Return every line below exactly, leaving nothing out.

Structured diff data
════
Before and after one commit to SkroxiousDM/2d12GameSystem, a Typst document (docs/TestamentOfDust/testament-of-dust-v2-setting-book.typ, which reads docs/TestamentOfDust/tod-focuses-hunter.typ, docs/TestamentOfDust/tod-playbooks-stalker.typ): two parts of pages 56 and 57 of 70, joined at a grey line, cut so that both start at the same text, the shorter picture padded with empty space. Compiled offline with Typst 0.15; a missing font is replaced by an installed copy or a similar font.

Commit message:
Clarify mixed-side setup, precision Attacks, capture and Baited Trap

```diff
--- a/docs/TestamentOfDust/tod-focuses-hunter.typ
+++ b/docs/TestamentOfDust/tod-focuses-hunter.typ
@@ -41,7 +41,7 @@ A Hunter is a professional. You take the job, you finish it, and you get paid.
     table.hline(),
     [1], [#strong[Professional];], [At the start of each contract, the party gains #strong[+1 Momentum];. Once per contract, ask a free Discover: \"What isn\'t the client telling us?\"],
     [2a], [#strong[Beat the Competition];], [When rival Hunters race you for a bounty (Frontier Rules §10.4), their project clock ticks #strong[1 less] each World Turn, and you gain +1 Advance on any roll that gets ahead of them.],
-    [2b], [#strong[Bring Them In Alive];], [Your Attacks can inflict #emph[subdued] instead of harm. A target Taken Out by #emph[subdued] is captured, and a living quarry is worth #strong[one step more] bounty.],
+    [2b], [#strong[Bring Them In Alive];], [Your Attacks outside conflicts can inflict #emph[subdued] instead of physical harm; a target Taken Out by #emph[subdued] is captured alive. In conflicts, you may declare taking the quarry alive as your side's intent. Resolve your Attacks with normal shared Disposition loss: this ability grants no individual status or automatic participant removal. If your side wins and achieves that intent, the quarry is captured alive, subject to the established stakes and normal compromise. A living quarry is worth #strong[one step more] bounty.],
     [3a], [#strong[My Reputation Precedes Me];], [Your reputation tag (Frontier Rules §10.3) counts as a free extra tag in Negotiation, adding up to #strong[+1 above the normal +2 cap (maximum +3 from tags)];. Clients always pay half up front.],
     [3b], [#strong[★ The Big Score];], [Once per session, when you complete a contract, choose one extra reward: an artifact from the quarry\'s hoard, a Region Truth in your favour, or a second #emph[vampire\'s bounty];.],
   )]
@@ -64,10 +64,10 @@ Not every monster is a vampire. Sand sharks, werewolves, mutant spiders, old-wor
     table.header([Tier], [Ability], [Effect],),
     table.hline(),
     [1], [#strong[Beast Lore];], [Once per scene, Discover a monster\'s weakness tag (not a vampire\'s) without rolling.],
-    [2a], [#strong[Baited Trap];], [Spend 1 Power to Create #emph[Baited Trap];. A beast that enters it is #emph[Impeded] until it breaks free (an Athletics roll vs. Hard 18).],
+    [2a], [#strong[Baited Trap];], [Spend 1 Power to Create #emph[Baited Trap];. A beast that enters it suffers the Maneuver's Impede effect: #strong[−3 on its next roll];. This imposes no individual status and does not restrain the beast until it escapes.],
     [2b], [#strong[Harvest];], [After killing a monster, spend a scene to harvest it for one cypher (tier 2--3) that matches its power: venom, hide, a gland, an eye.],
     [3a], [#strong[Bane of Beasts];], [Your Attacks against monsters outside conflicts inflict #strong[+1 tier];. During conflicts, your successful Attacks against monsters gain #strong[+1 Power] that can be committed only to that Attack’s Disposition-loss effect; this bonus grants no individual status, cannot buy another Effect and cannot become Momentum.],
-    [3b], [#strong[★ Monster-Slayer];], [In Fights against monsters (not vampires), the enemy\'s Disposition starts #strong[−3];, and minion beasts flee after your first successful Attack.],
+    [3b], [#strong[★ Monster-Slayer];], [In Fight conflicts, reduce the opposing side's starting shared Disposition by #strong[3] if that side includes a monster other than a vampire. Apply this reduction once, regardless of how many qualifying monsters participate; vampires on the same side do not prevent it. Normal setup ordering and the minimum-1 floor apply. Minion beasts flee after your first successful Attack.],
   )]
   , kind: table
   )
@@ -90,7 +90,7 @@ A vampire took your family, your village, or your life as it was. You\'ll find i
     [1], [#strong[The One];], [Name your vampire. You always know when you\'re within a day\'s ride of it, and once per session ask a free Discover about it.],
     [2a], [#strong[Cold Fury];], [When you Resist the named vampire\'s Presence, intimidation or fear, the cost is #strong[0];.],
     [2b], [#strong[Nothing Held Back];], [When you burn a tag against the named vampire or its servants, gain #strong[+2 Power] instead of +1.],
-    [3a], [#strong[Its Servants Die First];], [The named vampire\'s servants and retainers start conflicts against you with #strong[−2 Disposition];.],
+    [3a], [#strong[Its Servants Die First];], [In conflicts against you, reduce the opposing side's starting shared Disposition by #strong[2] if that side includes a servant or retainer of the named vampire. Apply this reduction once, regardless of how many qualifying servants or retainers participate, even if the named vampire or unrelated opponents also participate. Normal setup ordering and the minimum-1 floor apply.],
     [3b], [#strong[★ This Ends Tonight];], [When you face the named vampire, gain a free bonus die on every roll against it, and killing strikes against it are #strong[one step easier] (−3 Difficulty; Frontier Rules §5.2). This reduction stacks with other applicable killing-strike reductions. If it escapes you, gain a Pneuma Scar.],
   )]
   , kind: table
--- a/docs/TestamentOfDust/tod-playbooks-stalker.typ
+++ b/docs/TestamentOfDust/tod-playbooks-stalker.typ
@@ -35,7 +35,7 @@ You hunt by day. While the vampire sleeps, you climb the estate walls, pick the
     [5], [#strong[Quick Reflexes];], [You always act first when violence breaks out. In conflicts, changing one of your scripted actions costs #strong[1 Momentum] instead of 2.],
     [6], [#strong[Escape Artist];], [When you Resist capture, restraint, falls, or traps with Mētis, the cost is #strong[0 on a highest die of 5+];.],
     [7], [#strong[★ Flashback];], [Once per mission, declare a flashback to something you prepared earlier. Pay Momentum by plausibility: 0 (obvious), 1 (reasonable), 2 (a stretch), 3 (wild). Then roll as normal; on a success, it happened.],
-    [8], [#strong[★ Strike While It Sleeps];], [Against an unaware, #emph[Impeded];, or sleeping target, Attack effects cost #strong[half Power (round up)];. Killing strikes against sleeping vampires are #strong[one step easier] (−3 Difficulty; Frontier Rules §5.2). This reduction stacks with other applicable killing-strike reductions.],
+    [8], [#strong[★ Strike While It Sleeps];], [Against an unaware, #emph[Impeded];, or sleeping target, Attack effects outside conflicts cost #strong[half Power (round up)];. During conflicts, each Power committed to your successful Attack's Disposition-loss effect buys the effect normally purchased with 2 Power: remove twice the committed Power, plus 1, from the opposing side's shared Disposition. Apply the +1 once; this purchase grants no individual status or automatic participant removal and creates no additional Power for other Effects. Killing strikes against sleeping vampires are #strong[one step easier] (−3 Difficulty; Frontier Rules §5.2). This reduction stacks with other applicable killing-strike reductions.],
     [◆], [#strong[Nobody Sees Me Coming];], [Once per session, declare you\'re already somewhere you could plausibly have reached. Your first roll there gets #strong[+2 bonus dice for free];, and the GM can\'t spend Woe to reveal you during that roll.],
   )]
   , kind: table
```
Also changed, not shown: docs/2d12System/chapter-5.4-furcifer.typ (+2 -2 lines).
════
**EXERCISE OUTPUT**
Before and after one commit to SkroxiousDM/2d12GameSystem, a Typst document (docs/TestamentOfDust/testament-of-dust-v2-setting-book.typ, which reads docs/TestamentOfDust/tod-focuses-hunter.typ, docs/TestamentOfDust/tod-playbooks-stalker.typ): two parts of pages 56 and 57 of 70, joined at a grey line, cut so that both start at the same text, the shorter picture padded with empty space. Compiled offline with Typst 0.15; a missing font is replaced by an installed copy or a similar font.

Commit message:
Clarify mixed-side setup, precision Attacks, capture and Baited Trap

```diff
--- a/docs/TestamentOfDust/tod-focuses-hunter.typ
+++ b/docs/TestamentOfDust/tod-focuses-hunter.typ
@@ -41,7 +41,7 @@ A Hunter is a professional. You take the job, you finish it, and you get paid.
     table.hline(),
     [1], [#strong[Professional];], [At the start of each contract, the party gains #strong[+1 Momentum];. Once per contract, ask a free Discover: \"What isn\'t the client telling us?\"],
     [2a], [#strong[Beat the Competition];], [When rival Hunters race you for a bounty (Frontier Rules §10.4), their project clock ticks #strong[1 less] each World Turn, and you gain +1 Advance on any roll that gets ahead of them.],
-    [2b], [#strong[Bring Them In Alive];], [Your Attacks can inflict #emph[subdued] instead of harm. A target Taken Out by #emph[subdued] is captured, and a living quarry is worth #strong[one step more] bounty.],
+    [2b], [#strong[Bring Them In Alive];], [Your Attacks outside conflicts can inflict #emph[subdued] instead of physical harm; a target Taken Out by #emph[subdued] is captured alive. In conflicts, you may declare taking the quarry alive as your side's intent. Resolve your Attacks with normal shared Disposition loss: this ability grants no individual status or automatic participant removal. If your side wins and achieves that intent, the quarry is captured alive, subject to the established stakes and normal compromise. A living quarry is worth #strong[one step more] bounty.],
     [3a], [#strong[My Reputation Precedes Me];], [Your reputation tag (Frontier Rules §10.3) counts as a free extra tag in Negotiation, adding up to #strong[+1 above the normal +2 cap (maximum +3 from tags)];. Clients always pay half up front.],
     [3b], [#strong[★ The Big Score];], [Once per session, when you complete a contract, choose one extra reward: an artifact from the quarry\'s hoard, a Region Truth in your favour, or a second #emph[vampire\'s bounty];.],
   )]
@@ -64,10 +64,10 @@ Not every monster is a vampire. Sand sharks, werewolves, mutant spiders, old-wor
     table.header([Tier], [Ability], [Effect],),
     table.hline(),
     [1], [#strong[Beast Lore];], [Once per scene, Discover a monster\'s weakness tag (not a vampire\'s) without rolling.],
-    [2a], [#strong[Baited Trap];], [Spend 1 Power to Create #emph[Baited Trap];. A beast that enters it is #emph[Impeded] until it breaks free (an Athletics roll vs. Hard 18).],
+    [2a], [#strong[Baited Trap];], [Spend 1 Power to Create #emph[Baited Trap];. A beast that enters it suffers the Maneuver's Impede effect: #strong[−3 on its next roll];. This imposes no individual status and does not restrain the beast until it escapes.],
     [2b], [#strong[Harvest];], [After killing a monster, spend a scene to harvest it for one cypher (tier 2--3) that matches its power: venom, hide, a gland, an eye.],
     [3a], [#strong[Bane of Beasts];], [Your Attacks against monsters outside conflicts inflict #strong[+1 tier];. During conflicts, your successful Attacks against monsters gain #strong[+1 Power] that can be committed only to that Attack’s Disposition-loss effect; this bonus grants no individual status, cannot buy another Effect and cannot become Momentum.],
-    [3b], [#strong[★ Monster-Slayer];], [In Fights against monsters (not vampires), the enemy\'s Disposition starts #strong[−3];, and minion beasts flee after your first successful Attack.],
+    [3b], [#strong[★ Monster-Slayer];], [In Fight conflicts, reduce the opposing side's starting shared Disposition by #strong[3] if that side includes a monster other than a vampire. Apply this reduction once, regardless of how many qualifying monsters participate; vampires on the same side do not prevent it. Normal setup ordering and the minimum-1 floor apply. Minion beasts flee after your first successful Attack.],
   )]
   , kind: table
   )
@@ -90,7 +90,7 @@ A vampire took your family, your village, or your life as it was. You\'ll find i
     [1], [#strong[The One];], [Name your vampire. You always know when you\'re within a day\'s ride of it, and once per session ask a free Discover about it.],
     [2a], [#strong[Cold Fury];], [When you Resist the named vampire\'s Presence, intimidation or fear, the cost is #strong[0];.],
     [2b], [#strong[Nothing Held Back];], [When you burn a tag against the named vampire or its servants, gain #strong[+2 Power] instead of +1.],
-    [3a], [#strong[Its Servants Die First];], [The named vampire\'s servants and retainers start conflicts against you with #strong[−2 Disposition];.],
+    [3a], [#strong[Its Servants Die First];], [In conflicts against you, reduce the opposing side's starting shared Disposition by #strong[2] if that side includes a servant or retainer of the named vampire. Apply this reduction once, regardless of how many qualifying servants or retainers participate, even if the named vampire or unrelated opponents also participate. Normal setup ordering and the minimum-1 floor apply.],
     [3b], [#strong[★ This Ends Tonight];], [When you face the named vampire, gain a free bonus die on every roll against it, and killing strikes against it are #strong[one step easier] (−3 Difficulty; Frontier Rules §5.2). This reduction stacks with other applicable killing-strike reductions. If it escapes you, gain a Pneuma Scar.],
   )]
   , kind: table
--- a/docs/TestamentOfDust/tod-playbooks-stalker.typ
+++ b/docs/TestamentOfDust/tod-playbooks-stalker.typ
@@ -35,7 +35,7 @@ You hunt by day. While the vampire sleeps, you climb the estate walls, pick the
     [5], [#strong[Quick Reflexes];], [You always act first when violence breaks out. In conflicts, changing one of your scripted actions costs #strong[1 Momentum] instead of 2.],
     [6], [#strong[Escape Artist];], [When you Resist capture, restraint, falls, or traps with Mētis, the cost is #strong[0 on a highest die of 5+];.],
     [7], [#strong[★ Flashback];], [Once per mission, declare a flashback to something you prepared earlier. Pay Momentum by plausibility: 0 (obvious), 1 (reasonable), 2 (a stretch), 3 (wild). Then roll as normal; on a success, it happened.],
-    [8], [#strong[★ Strike While It Sleeps];], [Against an unaware, #emph[Impeded];, or sleeping target, Attack effects cost #strong[half Power (round up)];. Killing strikes against sleeping vampires are #strong[one step easier] (−3 Difficulty; Frontier Rules §5.2). This reduction stacks with other applicable killing-strike reductions.],
+    [8], [#strong[★ Strike While It Sleeps];], [Against an unaware, #emph[Impeded];, or sleeping target, Attack effects outside conflicts cost #strong[half Power (round up)];. During conflicts, each Power committed to your successful Attack's Disposition-loss effect buys the effect normally purchased with 2 Power: remove twice the committed Power, plus 1, from the opposing side's shared Disposition. Apply the +1 once; this purchase grants no individual status or automatic participant removal and creates no additional Power for other Effects. Killing strikes against sleeping vampires are #strong[one step easier] (−3 Difficulty; Frontier Rules §5.2). This reduction stacks with other applicable killing-strike reductions.],
     [◆], [#strong[Nobody Sees Me Coming];], [Once per session, declare you\'re already somewhere you could plausibly have reached. Your first roll there gets #strong[+2 bonus dice for free];, and the GM can\'t spend Woe to reveal you during that roll.],
   )]
   , kind: table
```
Also changed, not shown: docs/2d12System/chapter-5.4-furcifer.typ (+2 -2 lines).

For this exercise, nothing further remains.